> Your objective:
Among the entries below, please show each line that carries the word "https".

> Records for the exercise:

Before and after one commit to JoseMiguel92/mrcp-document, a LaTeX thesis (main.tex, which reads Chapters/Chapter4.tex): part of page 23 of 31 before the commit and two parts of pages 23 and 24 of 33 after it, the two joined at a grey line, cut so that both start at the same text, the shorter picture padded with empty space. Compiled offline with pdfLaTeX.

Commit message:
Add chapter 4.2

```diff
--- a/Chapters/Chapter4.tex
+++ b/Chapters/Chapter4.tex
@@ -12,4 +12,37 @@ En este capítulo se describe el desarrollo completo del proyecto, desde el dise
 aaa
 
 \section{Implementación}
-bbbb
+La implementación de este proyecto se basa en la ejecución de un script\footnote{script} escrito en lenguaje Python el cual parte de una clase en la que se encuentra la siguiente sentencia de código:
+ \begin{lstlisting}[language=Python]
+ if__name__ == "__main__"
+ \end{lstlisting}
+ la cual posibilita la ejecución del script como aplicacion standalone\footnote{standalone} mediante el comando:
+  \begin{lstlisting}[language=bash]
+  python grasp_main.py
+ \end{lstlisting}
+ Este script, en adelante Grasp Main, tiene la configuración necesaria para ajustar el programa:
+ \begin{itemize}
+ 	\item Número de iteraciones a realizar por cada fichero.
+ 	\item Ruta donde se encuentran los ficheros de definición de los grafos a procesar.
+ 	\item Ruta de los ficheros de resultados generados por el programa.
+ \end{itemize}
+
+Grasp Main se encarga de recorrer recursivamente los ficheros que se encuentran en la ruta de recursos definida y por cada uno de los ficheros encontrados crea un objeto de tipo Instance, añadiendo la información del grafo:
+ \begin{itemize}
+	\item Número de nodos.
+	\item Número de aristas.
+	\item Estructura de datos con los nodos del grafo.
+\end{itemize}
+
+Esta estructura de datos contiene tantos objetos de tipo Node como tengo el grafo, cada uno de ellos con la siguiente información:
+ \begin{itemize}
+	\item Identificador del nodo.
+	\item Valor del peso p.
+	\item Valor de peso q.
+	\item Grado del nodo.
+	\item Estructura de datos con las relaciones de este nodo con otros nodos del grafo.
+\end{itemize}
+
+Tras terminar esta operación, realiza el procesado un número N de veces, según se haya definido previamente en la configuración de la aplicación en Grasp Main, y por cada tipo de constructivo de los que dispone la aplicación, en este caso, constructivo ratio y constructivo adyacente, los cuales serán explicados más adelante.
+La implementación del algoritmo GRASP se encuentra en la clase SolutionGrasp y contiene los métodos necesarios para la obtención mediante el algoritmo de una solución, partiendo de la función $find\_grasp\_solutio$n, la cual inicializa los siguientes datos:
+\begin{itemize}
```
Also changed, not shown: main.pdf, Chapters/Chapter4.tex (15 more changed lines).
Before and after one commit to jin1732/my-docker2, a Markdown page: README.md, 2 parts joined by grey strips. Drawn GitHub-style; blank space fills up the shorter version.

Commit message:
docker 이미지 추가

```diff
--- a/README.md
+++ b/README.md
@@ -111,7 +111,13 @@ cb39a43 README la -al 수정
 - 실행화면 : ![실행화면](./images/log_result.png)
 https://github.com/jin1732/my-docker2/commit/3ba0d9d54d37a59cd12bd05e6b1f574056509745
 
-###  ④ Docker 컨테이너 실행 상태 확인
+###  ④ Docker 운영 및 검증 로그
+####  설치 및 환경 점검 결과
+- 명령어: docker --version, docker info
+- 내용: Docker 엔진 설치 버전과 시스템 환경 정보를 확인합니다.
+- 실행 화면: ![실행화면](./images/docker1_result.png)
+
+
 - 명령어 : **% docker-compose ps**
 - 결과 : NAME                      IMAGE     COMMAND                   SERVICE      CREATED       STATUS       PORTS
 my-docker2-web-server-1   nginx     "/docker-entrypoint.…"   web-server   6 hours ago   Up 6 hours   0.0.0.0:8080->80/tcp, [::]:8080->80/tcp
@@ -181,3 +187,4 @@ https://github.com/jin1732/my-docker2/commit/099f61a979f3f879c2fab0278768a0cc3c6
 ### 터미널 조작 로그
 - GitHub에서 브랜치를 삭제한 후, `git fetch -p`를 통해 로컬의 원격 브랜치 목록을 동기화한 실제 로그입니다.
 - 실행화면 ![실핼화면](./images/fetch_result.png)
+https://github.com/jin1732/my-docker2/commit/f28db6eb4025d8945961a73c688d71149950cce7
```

> Output of the task:
 https://github.com/jin1732/my-docker2/commit/3ba0d9d54d37a59cd12bd05e6b1f574056509745
@@ -181,3 +187,4 @@ https://github.com/jin1732/my-docker2/commit/099f61a979f3f879c2fab0278768a0cc3c6
+https://github.com/jin1732/my-docker2/commit/f28db6eb4025d8945961a73c688d71149950cce7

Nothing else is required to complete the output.